On April 27, 2010, the IRS issued Notice 2010-38, relating to the tax exclusion for medical care reimbursement of adult children. These changes are a result of the two health care reform laws passed in March: the Patient Protection and Affordable Care Act (PPACA) and the Health Care and Education Reconciliation Act (HCERA).
The New York Times (4/13, A16, Sack) reports, “Gov. Deval L. Patrick won the first round Monday in a legal dispute with health insurers over the state’s recent rejection of rate increases requested by the companies. Ruling in a lawsuit brought by the companies, Judge Stephen E. Neel of Suffolk Superior Court in Boston said he would not block the state from denying the increases because the insurers had not exhausted their right to appeal administratively.”
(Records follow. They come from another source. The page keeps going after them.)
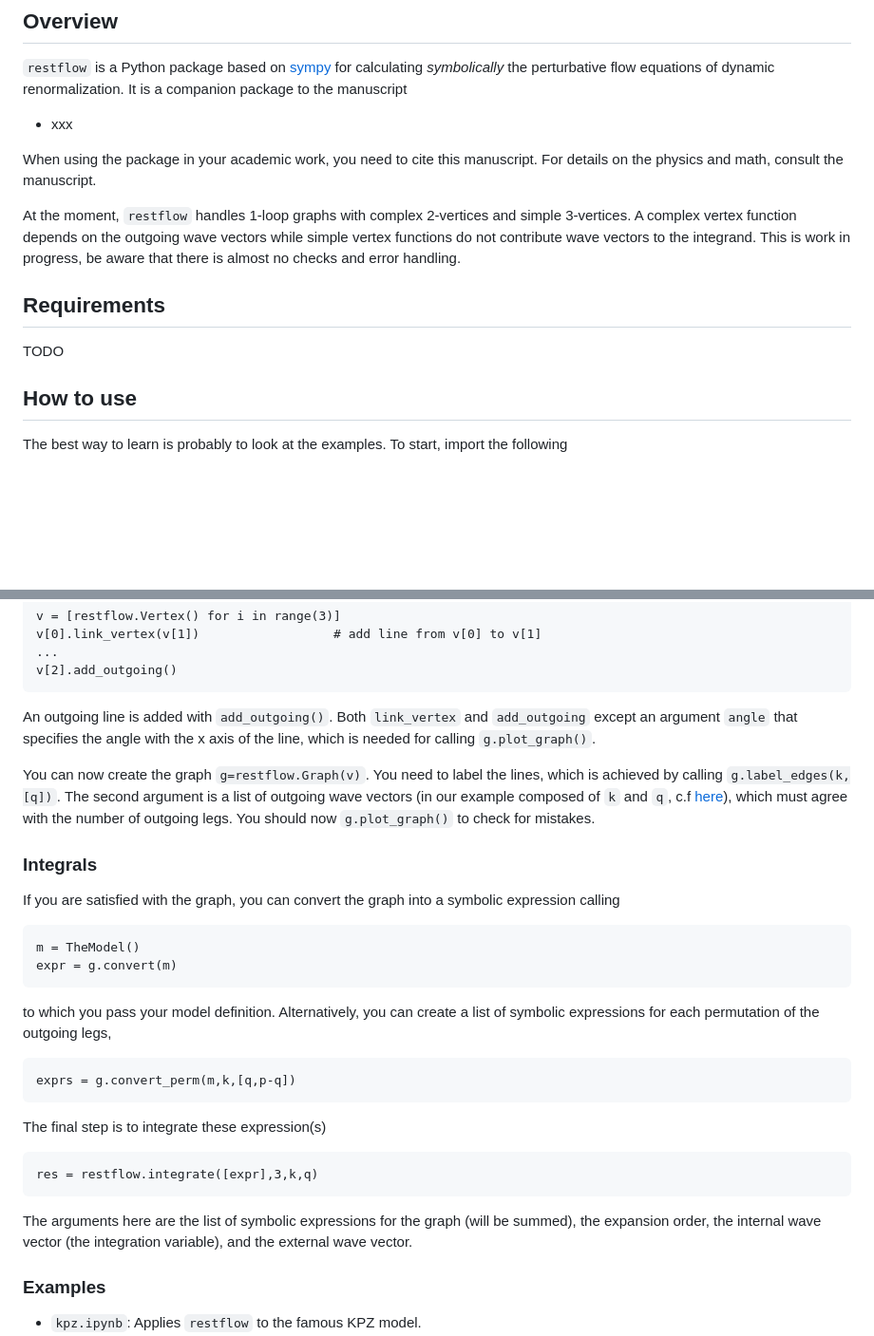
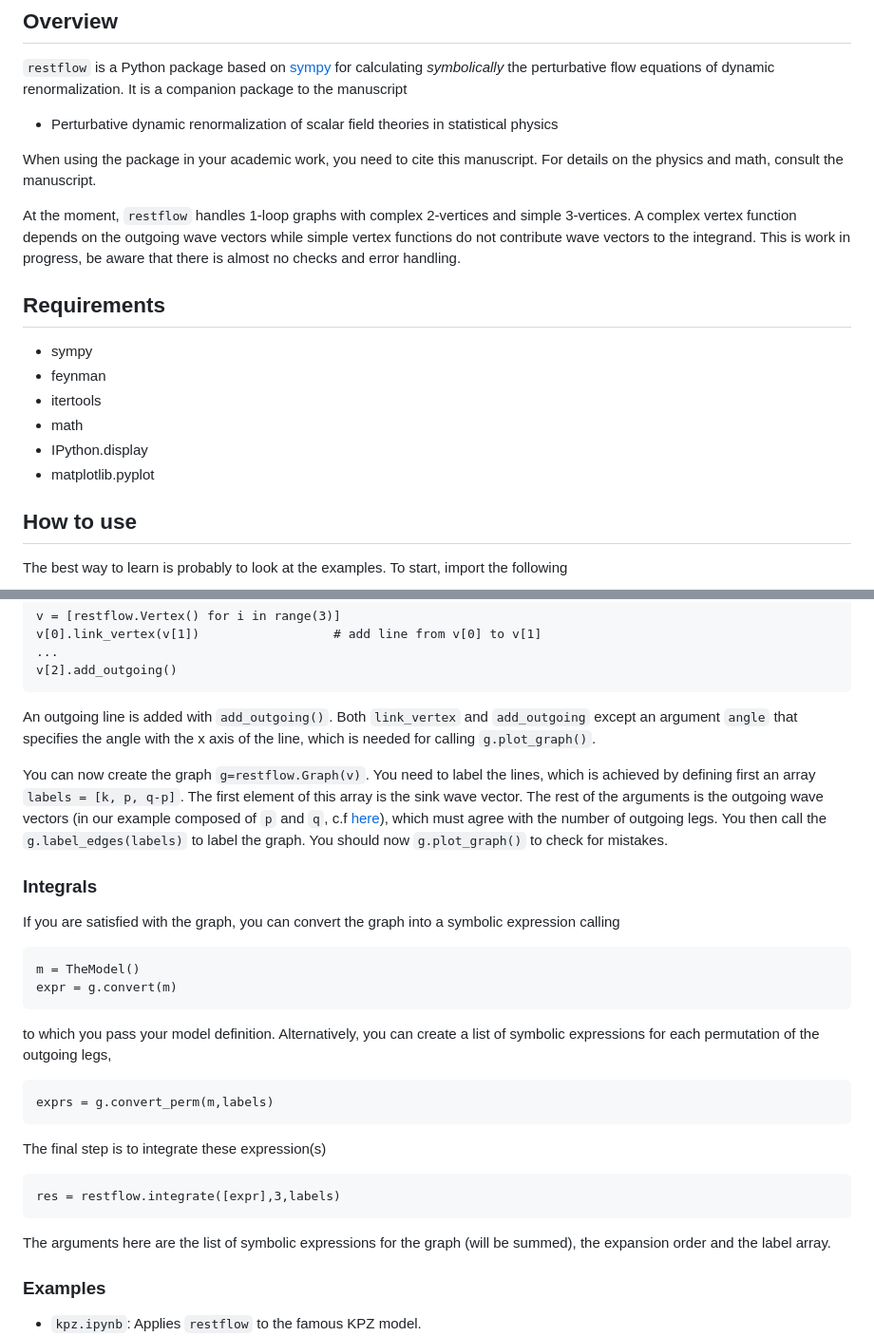
Before and after one commit to us-itp4/restflow, a Markdown page: README.md, 2 parts joined by grey strips. Shown: that part at 95% size. Rendered like a GitHub page; blank space fills up the shorter version.

Commit message:
fixed README with label array

````diff
--- a/README.md
+++ b/README.md
@@ -8,7 +8,7 @@
 
 `restflow` is a Python package based on [sympy](https://www.sympy.org/) for calculating _symbolically_ the perturbative flow equations of dynamic renormalization. It is a companion package to the manuscript
 
-- xxx
+- Perturbative dynamic renormalization of scalar field theories in statistical physics
 
 When using the package in your academic work, you need to cite this manuscript. For details on the physics and math, consult the manuscript.
 
@@ -16,7 +16,12 @@ At the moment, `restflow` handles 1-loop graphs with complex 2-vertices and simp
 
 ## Requirements
 
-TODO
+- sympy
+- feynman
+- itertools
+- math
+- IPython.display
+- matplotlib.pyplot
 
 ## How to use
 
@@ -69,7 +74,7 @@ v[2].add_outgoing()
 ```
 An outgoing line is added with `add_outgoing()`. Both `link_vertex` and `add_outgoing` except an argument `angle` that specifies the angle with the x axis of the line, which is needed for calling `g.plot_graph()`.
 
-You can now create the graph `g=restflow.Graph(v)`. You need to label the lines, which is achieved by calling `g.label_edges(k,[q])`. The second argument is a list of outgoing wave vectors (in our example composed of `k` and `q`, c.f [here](#symbolic-vectors)), which must agree with the number of outgoing legs. You should now `g.plot_graph()` to check for mistakes.
+You can now create the graph `g=restflow.Graph(v)`. You need to label the lines, which is achieved by defining first an array `labels = [k, p, q-p]`. The first element of this array is the sink wave vector.  The rest of the arguments is the outgoing wave vectors (in our example composed of `p` and `q`, c.f [here](#symbolic-vectors)), which must agree with the number of outgoing legs. You then call the `g.label_edges(labels)` to label the graph. You should now `g.plot_graph()` to check for mistakes.
 
 ### Integrals
 
@@ -80,13 +85,13 @@ expr = g.convert(m)
 ```
 to which you pass your model definition. Alternatively, you can create a list of symbolic expressions for each permutation of the outgoing legs,
 ```
-exprs = g.convert_perm(m,k,[q,p-q])
+exprs = g.convert_perm(m,labels)
 ```
 The final step is to integrate these expression(s)
 ```
-res = restflow.integrate([expr],3,k,q)
+res = restflow.integrate([expr],3,labels)
 ```
-The arguments here are the list of symbolic expressions for the graph (will be summed), the expansion order, the internal wave vector (the integration variable), and the external wave vector.
+The arguments here are the list of symbolic expressions for the graph (will be summed), the expansion order and the label array.
 
 ### Examples
 
````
As you may know, Health Care Reform has staggered effective dates for different changes. For example, the so-called “Cadillac Plan” excise tax is not effective until 2018. There are items that will be effective much sooner. One of those changes is the small employer health insurance tax credit which is available in 2010.
President Obama last night (April 15) signed the Continuing Extension Act of 2010 (HR 4581). This bill contains two basic provisions applicable to COBRA and the ARRA (the full text applicable to COBRA is copied below for your review).
Getting Ready for EFAST2 discusses the 2009 plan year requirement to file IRS Form 5500 electronically. Plan sponsors have three options for entering data on the Form 5500 (and Schedules) and filing it electronically.
Yesterday, April 15, 2010, President Obama signed H.R. 4851, known as the "Continuing Extension Act of 2010" into law. The Act included an extension of unemployment benefits as well as an extension and improvement of premium assistance for COBRA benefits. The extension of COBRA benefits is effective immediately and retroactive to April 1, 2010.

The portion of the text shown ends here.